Yes, after much destruction of expensive hardware including the Pixel 2 belonging to Google researcher Benson Leung, you can now source the new USB cables much more safely. Benson has been testing these cables for quite a while and has been trying to convince major suppliers such as Amazon to vet the cables they are selling, and to refuse to sell ones which are not up to spec. According to what The Inquirer has heard this quest has finally been completed and Amazon will no longer sell 'any USB-C (or USB Type-C) cable or adapter product that is not compliant with standard specifications issued by USB Implementers Forum Inc'. That would include cables that were being sold by the smartphone company OnePlus, whose cables would work only with their phones.
***OnePlus contacted us to clarify that as of January they've restocked their products with Type-C cables and adapters with 56kΩ resistors, which are fully compliant with the standard.***
It has taken far too long to do this and the killer cables are still out there at retail outlets and other online marketplaces, so exercise caution but Type-C is finally safe enough to think of using for charging and the other new capabilities it posesses.
"Amazon has now stepped in to put a stop to the free-for-all on crappy cables.
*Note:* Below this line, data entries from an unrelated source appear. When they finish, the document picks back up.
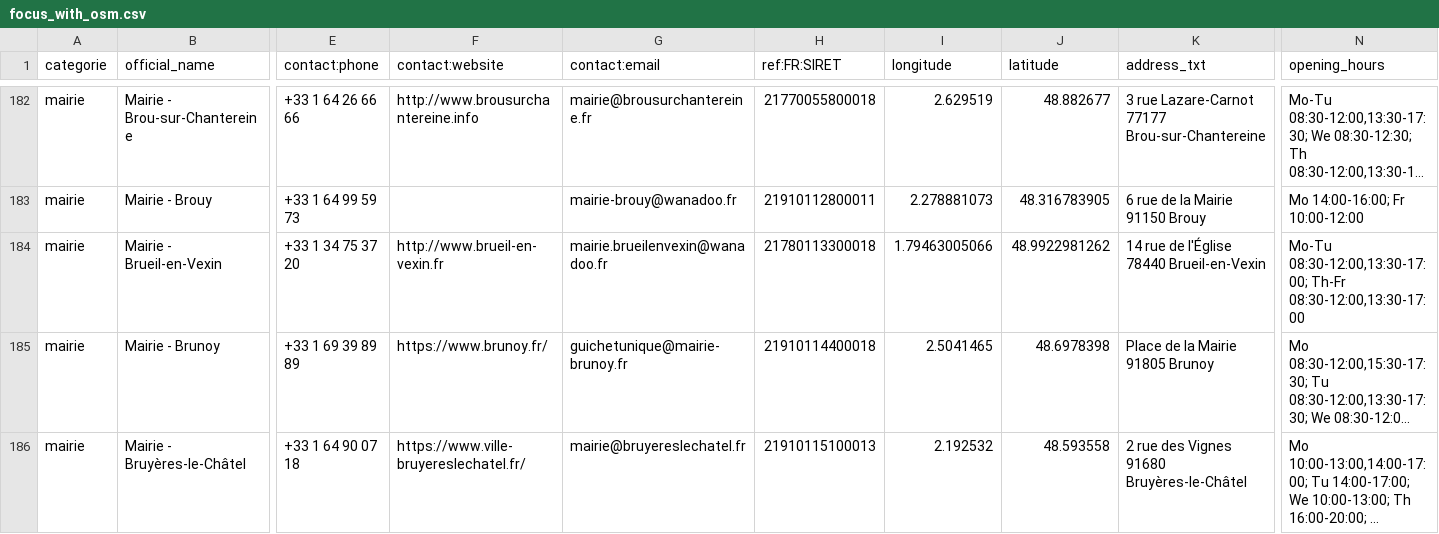
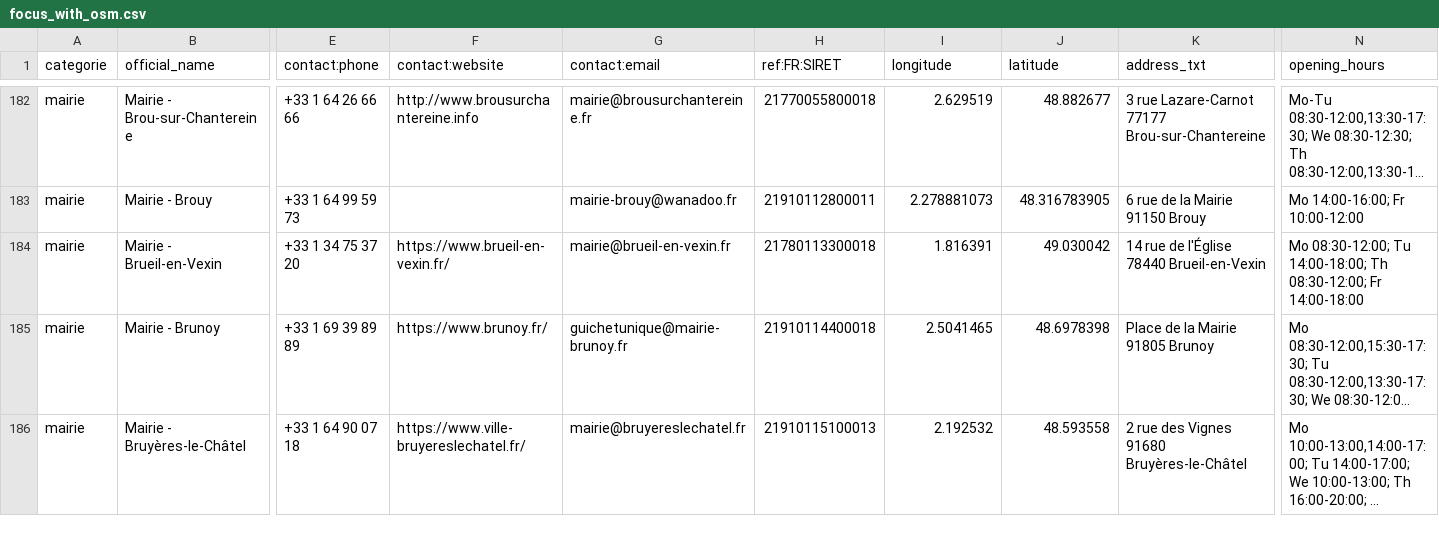
Before and after one commit to nlehuby/sepuqu, a CSV file: focus_with_osm.csv, drawn as a sheet; only a part is shown, gaps mark what is left out; long unchanged cells end in …; the diff covers the shown part only; the diff names each change by its address in the sheet, - before the commit and + after, or states it on an @@ line.

```diff
--- a/focus_with_osm.csv
+++ b/focus_with_osm.csv
-F184 (contact:website): http://www.brueil-en-vexin.fr
+F184 (contact:website): https://www.brueil-en-vexin.fr/
-G184 (contact:email): mairie.brueilenvexin@wanadoo.fr
+G184 (contact:email): mairie@brueil-en-vexin.fr
-I184 (longitude): 1.79463005066
+I184 (longitude): 1.816391
-J184 (latitude): 48.9922981262
+J184 (latitude): 49.030042
-N184 (opening_hours): Mo-Tu 08:30-12:00,13:30-17:00; Th-Fr 08:30-12:00,13:30-17:00
+N184 (opening_hours): Mo 08:30-12:00; Tu 14:00-18:00; Th 08:30-12:00; Fr 14:00-18:00
```
Also changed, not shown: 13 edited cells elsewhere in this file.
The retailer's list of prohibited electronics items now includes 'any USB-C (or USB Type-C) cable or adapter product that is not compliant with standard specifications issued by USB Implementers Forum Inc'."
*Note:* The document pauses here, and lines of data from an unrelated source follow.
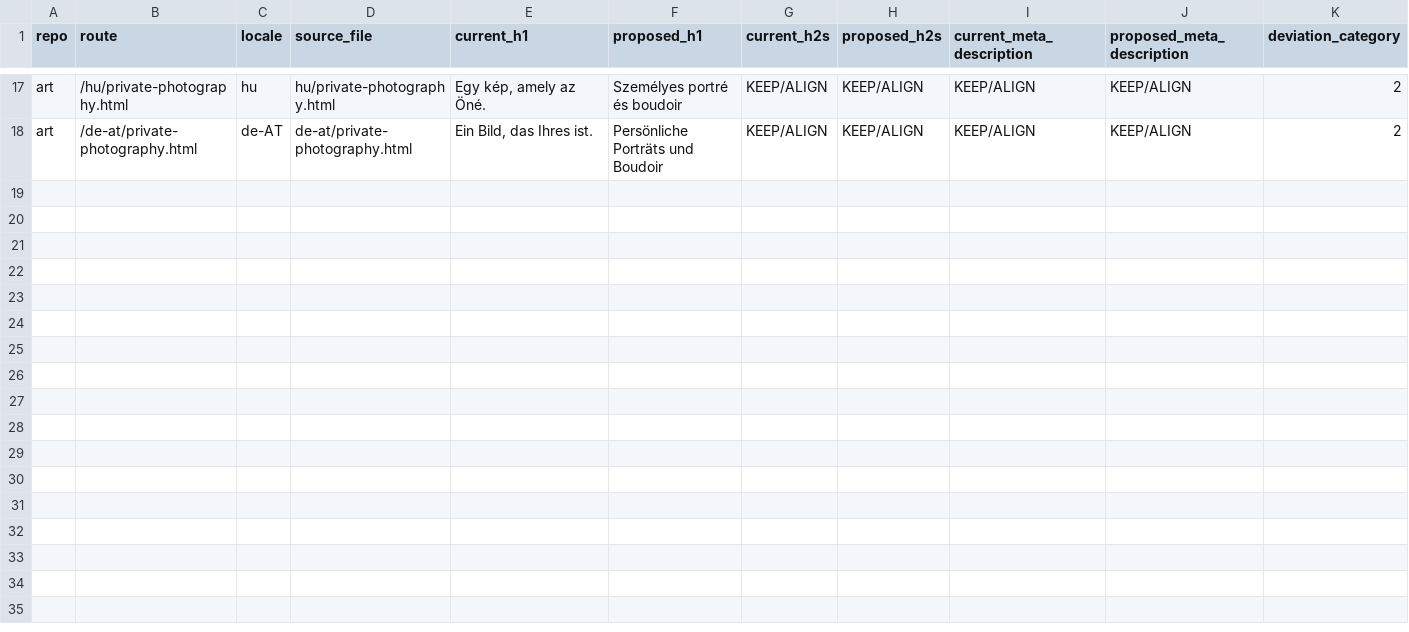
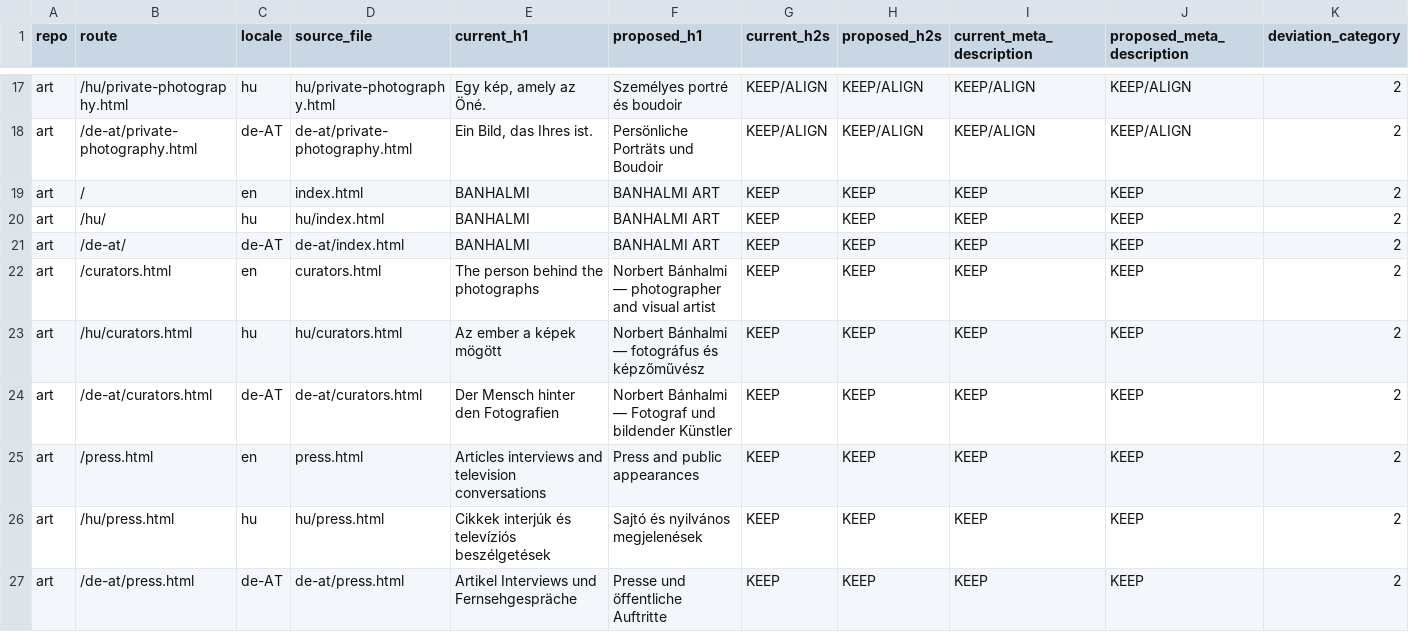
Before and after one commit to 880rzz/ART, a CSV file: docs/content-audit-before-after.csv, drawn as a sheet; only a part is shown, gaps mark what is left out; rows hold the shown columns only; the diff names each change by its address in the sheet, - before the commit and + after, or states it on an @@ line.

```diff
--- a/docs/content-audit-before-after.csv
+++ b/docs/content-audit-before-after.csv
+row 19: art | / | en | index.html | BANHALMI | BANHALMI ART | KEEP | KEEP | KEEP | KEEP | 2
+row 20: art | /hu/ | hu | hu/index.html | BANHALMI | BANHALMI ART | KEEP | KEEP | KEEP | KEEP | 2
+row 21: art | /de-at/ | de-AT | de-at/index.html | BANHALMI | BANHALMI ART | KEEP | KEEP | KEEP | KEEP | 2
+row 22: art | /curators.html | en | curators.html | The person behind the photographs | Norbert Bánhalmi — photographer and visual artist | KEEP | KEEP | KEEP | KEEP | 2
+row 23: art | /hu/curators.html | hu | hu/curators.html | Az ember a képek mögött | Norbert Bánhalmi — fotográfus és képzőművész | KEEP | KEEP | KEEP | KEEP | 2
+row 24: art | /de-at/curators.html | de-AT | de-at/curators.html | Der Mensch hinter den Fotografien | Norbert Bánhalmi — Fotograf und bildender Künstler | KEEP | KEEP | KEEP | KEEP | 2
+row 25: art | /press.html | en | press.html | Articles interviews and television conversations | Press and public appearances | KEEP | KEEP | KEEP | KEEP | 2
+row 26: art | /hu/press.html | hu | hu/press.html | Cikkek interjúk és televíziós beszélgetések | Sajtó és nyilvános megjelenések | KEEP | KEEP | KEEP | KEEP | 2
+row 27: art | /de-at/press.html | de-AT | de-at/press.html | Artikel Interviews und Fernsehgespräche | Presse und öffentliche Auftritte | KEEP | KEEP | KEEP | KEEP | 2
```
Also changed, not shown: 12 other files.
Here is some more Tech News from around the web:
- Confirmed: Microsoft and Canonical Partner To Bring Ubuntu To Windows 10 @ Slashdot
- Windows 10 Now Runs On 270 Million Monthly Active Devices @ Slashdot
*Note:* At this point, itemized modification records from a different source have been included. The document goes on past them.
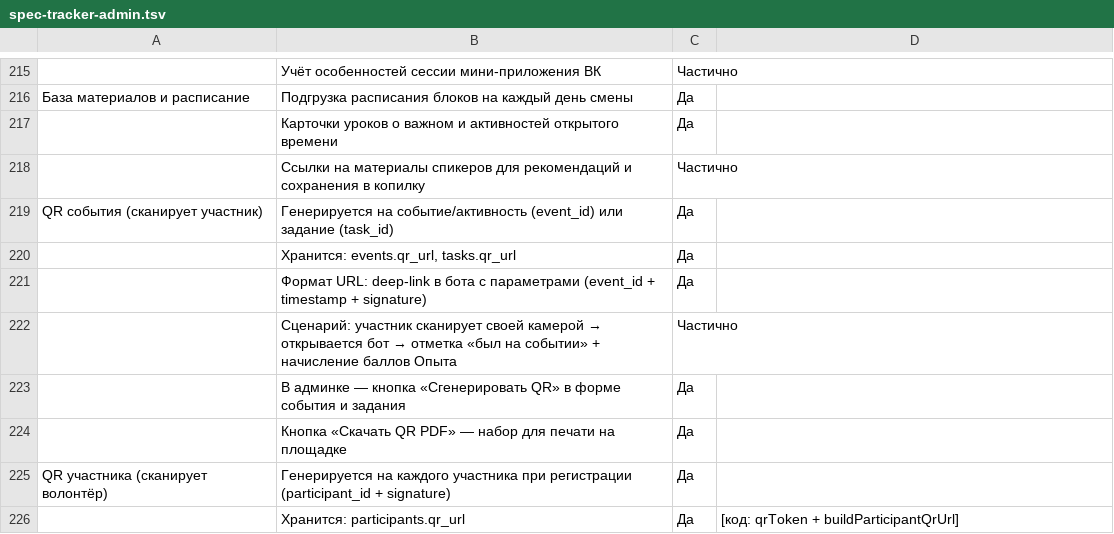
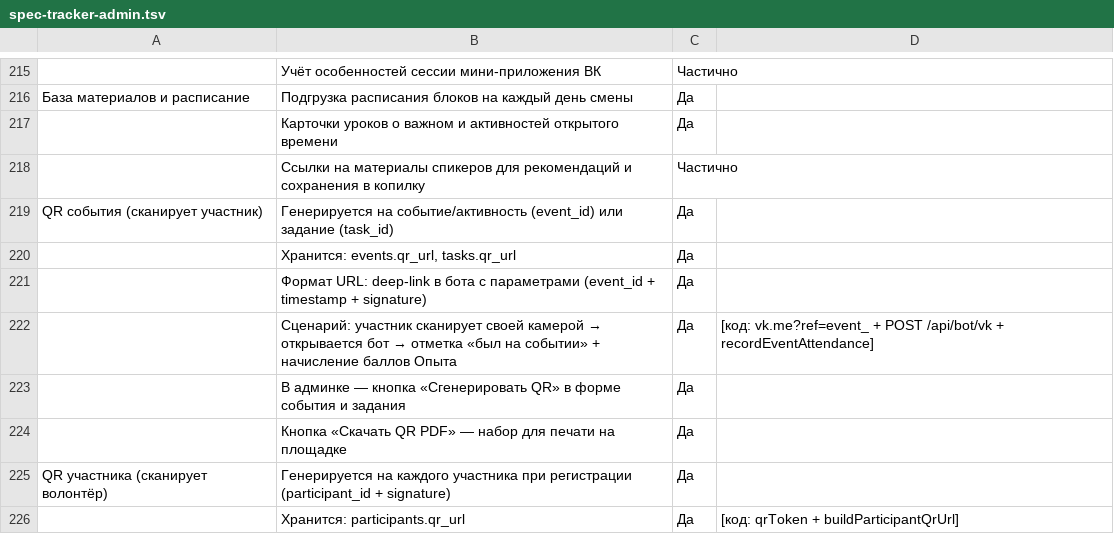
Before and after one commit to ZuevPU/mashuk2026, a TSV file: scripts/spec-tracker-admin.tsv, drawn as a sheet; only a part is shown, gaps mark what is left out.

```diff
--- a/scripts/spec-tracker-admin.tsv
+++ b/scripts/spec-tracker-admin.tsv
@@ -221,3 +221,3 @@ QR события (сканирует участник)	Генерируется
 	Формат URL: deep-link в бота с параметрами (event_id + timestamp + signature)	Да	
-	Сценарий: участник сканирует своей камерой → открывается бот → отметка «был на событии» + начисление баллов Опыта	Частично	
+	Сценарий: участник сканирует своей камерой → открывается бот → отметка «был на событии» + начисление баллов Опыта	Да	[код: vk.me?ref=event_ + POST /api/bot/vk + recordEventAttendance]
 	В админке — кнопка «Сгенерировать QR» в форме события и задания	Да	
```
Also changed, not shown: scripts/spec-tracker-dashboard.tsv, 39 other files.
- Acer Chromebook 14 arrives with aluminium chassis and 14-hour battery life @ The Inquirer
- Monster crowdfunding total raised for Sinclair ZX Spectrum Vega+ @ The Register
- Surface Hub: A Howard Hughes folly, or a cunning Post It Note killer? @ The Register
- Over 1,400 Vulnerabilities Found In Automated Medical Supply System @ Slashdot
- Three-bit quantum gate a step closer to universal quantum computer @ The Register